EXERCISE AIM —
The records that follow must be repeated verbatim, every one of them.

THE DATA —
Content starts
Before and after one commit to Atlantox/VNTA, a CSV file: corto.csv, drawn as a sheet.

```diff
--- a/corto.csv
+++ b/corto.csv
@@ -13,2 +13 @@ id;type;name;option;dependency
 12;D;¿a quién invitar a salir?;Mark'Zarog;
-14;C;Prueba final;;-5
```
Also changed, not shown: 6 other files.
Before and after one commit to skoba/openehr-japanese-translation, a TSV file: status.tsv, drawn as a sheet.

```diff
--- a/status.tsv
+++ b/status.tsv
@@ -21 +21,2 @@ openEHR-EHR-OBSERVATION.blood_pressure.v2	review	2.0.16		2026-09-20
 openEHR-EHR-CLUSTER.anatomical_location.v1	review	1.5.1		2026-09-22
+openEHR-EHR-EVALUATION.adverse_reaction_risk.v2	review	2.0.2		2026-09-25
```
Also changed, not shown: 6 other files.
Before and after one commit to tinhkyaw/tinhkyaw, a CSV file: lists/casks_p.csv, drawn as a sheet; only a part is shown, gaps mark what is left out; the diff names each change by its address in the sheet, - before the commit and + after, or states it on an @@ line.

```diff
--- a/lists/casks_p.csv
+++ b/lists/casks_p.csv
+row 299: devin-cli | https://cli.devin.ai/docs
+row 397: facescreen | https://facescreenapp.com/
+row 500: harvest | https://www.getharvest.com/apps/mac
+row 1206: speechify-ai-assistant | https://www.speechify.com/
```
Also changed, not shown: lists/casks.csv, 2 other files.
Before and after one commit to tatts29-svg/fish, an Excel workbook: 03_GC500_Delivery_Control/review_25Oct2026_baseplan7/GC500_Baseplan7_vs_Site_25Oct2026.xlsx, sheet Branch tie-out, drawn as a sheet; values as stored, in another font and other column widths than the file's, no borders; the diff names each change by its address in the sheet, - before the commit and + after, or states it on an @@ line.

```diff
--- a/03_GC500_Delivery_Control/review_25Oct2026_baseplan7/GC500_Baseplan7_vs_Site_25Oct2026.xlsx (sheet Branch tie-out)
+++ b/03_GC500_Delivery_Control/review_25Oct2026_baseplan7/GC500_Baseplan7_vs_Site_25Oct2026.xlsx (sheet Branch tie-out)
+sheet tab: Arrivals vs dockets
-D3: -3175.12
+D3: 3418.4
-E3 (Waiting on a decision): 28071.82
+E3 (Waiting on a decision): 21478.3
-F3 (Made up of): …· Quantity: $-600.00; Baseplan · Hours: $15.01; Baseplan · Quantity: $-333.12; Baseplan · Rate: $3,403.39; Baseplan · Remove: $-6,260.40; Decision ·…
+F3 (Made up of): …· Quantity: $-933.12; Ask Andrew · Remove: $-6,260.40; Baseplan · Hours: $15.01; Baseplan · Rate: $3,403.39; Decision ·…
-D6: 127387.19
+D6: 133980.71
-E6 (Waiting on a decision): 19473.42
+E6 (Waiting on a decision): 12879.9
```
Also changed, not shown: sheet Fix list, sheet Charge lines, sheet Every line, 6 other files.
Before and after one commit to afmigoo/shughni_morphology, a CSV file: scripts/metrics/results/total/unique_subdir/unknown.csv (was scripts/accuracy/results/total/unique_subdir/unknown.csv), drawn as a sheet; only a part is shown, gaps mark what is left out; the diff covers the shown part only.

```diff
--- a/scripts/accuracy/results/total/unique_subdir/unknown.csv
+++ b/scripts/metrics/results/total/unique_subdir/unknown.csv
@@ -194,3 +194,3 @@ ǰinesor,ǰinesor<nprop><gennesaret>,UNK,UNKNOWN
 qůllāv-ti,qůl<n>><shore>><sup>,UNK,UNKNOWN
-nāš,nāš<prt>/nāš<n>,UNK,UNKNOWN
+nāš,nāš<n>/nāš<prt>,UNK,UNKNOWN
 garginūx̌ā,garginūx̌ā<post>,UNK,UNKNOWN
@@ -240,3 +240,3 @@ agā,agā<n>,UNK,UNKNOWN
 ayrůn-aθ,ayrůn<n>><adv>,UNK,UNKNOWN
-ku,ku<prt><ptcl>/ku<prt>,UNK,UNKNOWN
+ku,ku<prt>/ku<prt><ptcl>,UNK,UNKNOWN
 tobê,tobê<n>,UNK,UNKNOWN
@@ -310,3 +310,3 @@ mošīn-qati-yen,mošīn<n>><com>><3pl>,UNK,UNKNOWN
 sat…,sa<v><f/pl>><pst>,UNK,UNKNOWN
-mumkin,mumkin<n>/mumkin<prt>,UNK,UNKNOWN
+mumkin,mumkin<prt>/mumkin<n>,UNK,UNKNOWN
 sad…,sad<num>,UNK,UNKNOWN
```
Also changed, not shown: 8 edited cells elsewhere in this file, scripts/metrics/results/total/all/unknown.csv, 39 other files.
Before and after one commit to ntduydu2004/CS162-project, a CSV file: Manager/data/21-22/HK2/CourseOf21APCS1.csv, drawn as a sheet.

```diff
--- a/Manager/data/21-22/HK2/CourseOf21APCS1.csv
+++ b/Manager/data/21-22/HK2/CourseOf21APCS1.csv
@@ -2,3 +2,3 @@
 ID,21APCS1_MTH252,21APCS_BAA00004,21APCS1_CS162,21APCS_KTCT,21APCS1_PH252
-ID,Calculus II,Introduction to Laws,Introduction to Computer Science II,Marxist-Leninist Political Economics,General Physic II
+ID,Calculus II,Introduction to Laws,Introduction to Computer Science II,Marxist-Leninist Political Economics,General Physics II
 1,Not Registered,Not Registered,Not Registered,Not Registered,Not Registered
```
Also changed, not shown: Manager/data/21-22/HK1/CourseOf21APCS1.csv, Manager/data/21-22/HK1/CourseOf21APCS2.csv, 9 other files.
Content ends
SOLUTION FOR THIS TASK —
Before and after one commit to Atlantox/VNTA, a CSV file: corto.csv, drawn as a sheet.

```diff
--- a/corto.csv
+++ b/corto.csv
@@ -13,2 +13 @@ id;type;name;option;dependency
 12;D;¿a quién invitar a salir?;Mark'Zarog;
-14;C;Prueba final;;-5
```
Also changed, not shown: 6 other files.
Before and after one commit to skoba/openehr-japanese-translation, a TSV file: status.tsv, drawn as a sheet.

```diff
--- a/status.tsv
+++ b/status.tsv
@@ -21 +21,2 @@ openEHR-EHR-OBSERVATION.blood_pressure.v2	review	2.0.16		2026-09-20
 openEHR-EHR-CLUSTER.anatomical_location.v1	review	1.5.1		2026-09-22
+openEHR-EHR-EVALUATION.adverse_reaction_risk.v2	review	2.0.2		2026-09-25
```
Also changed, not shown: 6 other files.
Before and after one commit to tinhkyaw/tinhkyaw, a CSV file: lists/casks_p.csv, drawn as a sheet; only a part is shown, gaps mark what is left out; the diff names each change by its address in the sheet, - before the commit and + after, or states it on an @@ line.

```diff
--- a/lists/casks_p.csv
+++ b/lists/casks_p.csv
+row 299: devin-cli | https://cli.devin.ai/docs
+row 397: facescreen | https://facescreenapp.com/
+row 500: harvest | https://www.getharvest.com/apps/mac
+row 1206: speechify-ai-assistant | https://www.speechify.com/
```
Also changed, not shown: lists/casks.csv, 2 other files.
Before and after one commit to tatts29-svg/fish, an Excel workbook: 03_GC500_Delivery_Control/review_25Oct2026_baseplan7/GC500_Baseplan7_vs_Site_25Oct2026.xlsx, sheet Branch tie-out, drawn as a sheet; values as stored, in another font and other column widths than the file's, no borders; the diff names each change by its address in the sheet, - before the commit and + after, or states it on an @@ line.

```diff
--- a/03_GC500_Delivery_Control/review_25Oct2026_baseplan7/GC500_Baseplan7_vs_Site_25Oct2026.xlsx (sheet Branch tie-out)
+++ b/03_GC500_Delivery_Control/review_25Oct2026_baseplan7/GC500_Baseplan7_vs_Site_25Oct2026.xlsx (sheet Branch tie-out)
+sheet tab: Arrivals vs dockets
-D3: -3175.12
+D3: 3418.4
-E3 (Waiting on a decision): 28071.82
+E3 (Waiting on a decision): 21478.3
-F3 (Made up of): …· Quantity: $-600.00; Baseplan · Hours: $15.01; Baseplan · Quantity: $-333.12; Baseplan · Rate: $3,403.39; Baseplan · Remove: $-6,260.40; Decision ·…
+F3 (Made up of): …· Quantity: $-933.12; Ask Andrew · Remove: $-6,260.40; Baseplan · Hours: $15.01; Baseplan · Rate: $3,403.39; Decision ·…
-D6: 127387.19
+D6: 133980.71
-E6 (Waiting on a decision): 19473.42
+E6 (Waiting on a decision): 12879.9
```
Also changed, not shown: sheet Fix list, sheet Charge lines, sheet Every line, 6 other files.
Before and after one commit to afmigoo/shughni_morphology, a CSV file: scripts/metrics/results/total/unique_subdir/unknown.csv (was scripts/accuracy/results/total/unique_subdir/unknown.csv), drawn as a sheet; only a part is shown, gaps mark what is left out; the diff covers the shown part only.

```diff
--- a/scripts/accuracy/results/total/unique_subdir/unknown.csv
+++ b/scripts/metrics/results/total/unique_subdir/unknown.csv
@@ -194,3 +194,3 @@ ǰinesor,ǰinesor<nprop><gennesaret>,UNK,UNKNOWN
 qůllāv-ti,qůl<n>><shore>><sup>,UNK,UNKNOWN
-nāš,nāš<prt>/nāš<n>,UNK,UNKNOWN
+nāš,nāš<n>/nāš<prt>,UNK,UNKNOWN
 garginūx̌ā,garginūx̌ā<post>,UNK,UNKNOWN
@@ -240,3 +240,3 @@ agā,agā<n>,UNK,UNKNOWN
 ayrůn-aθ,ayrůn<n>><adv>,UNK,UNKNOWN
-ku,ku<prt><ptcl>/ku<prt>,UNK,UNKNOWN
+ku,ku<prt>/ku<prt><ptcl>,UNK,UNKNOWN
 tobê,tobê<n>,UNK,UNKNOWN
@@ -310,3 +310,3 @@ mošīn-qati-yen,mošīn<n>><com>><3pl>,UNK,UNKNOWN
 sat…,sa<v><f/pl>><pst>,UNK,UNKNOWN
-mumkin,mumkin<n>/mumkin<prt>,UNK,UNKNOWN
+mumkin,mumkin<prt>/mumkin<n>,UNK,UNKNOWN
 sad…,sad<num>,UNK,UNKNOWN
```
Also changed, not shown: 8 edited cells elsewhere in this file, scripts/metrics/results/total/all/unknown.csv, 39 other files.
Before and after one commit to ntduydu2004/CS162-project, a CSV file: Manager/data/21-22/HK2/CourseOf21APCS1.csv, drawn as a sheet.

```diff
--- a/Manager/data/21-22/HK2/CourseOf21APCS1.csv
+++ b/Manager/data/21-22/HK2/CourseOf21APCS1.csv
@@ -2,3 +2,3 @@
 ID,21APCS1_MTH252,21APCS_BAA00004,21APCS1_CS162,21APCS_KTCT,21APCS1_PH252
-ID,Calculus II,Introduction to Laws,Introduction to Computer Science II,Marxist-Leninist Political Economics,General Physic II
+ID,Calculus II,Introduction to Laws,Introduction to Computer Science II,Marxist-Leninist Political Economics,General Physics II
 1,Not Registered,Not Registered,Not Registered,Not Registered,Not Registered
```
Also changed, not shown: Manager/data/21-22/HK1/CourseOf21APCS1.csv, Manager/data/21-22/HK1/CourseOf21APCS2.csv, 9 other files.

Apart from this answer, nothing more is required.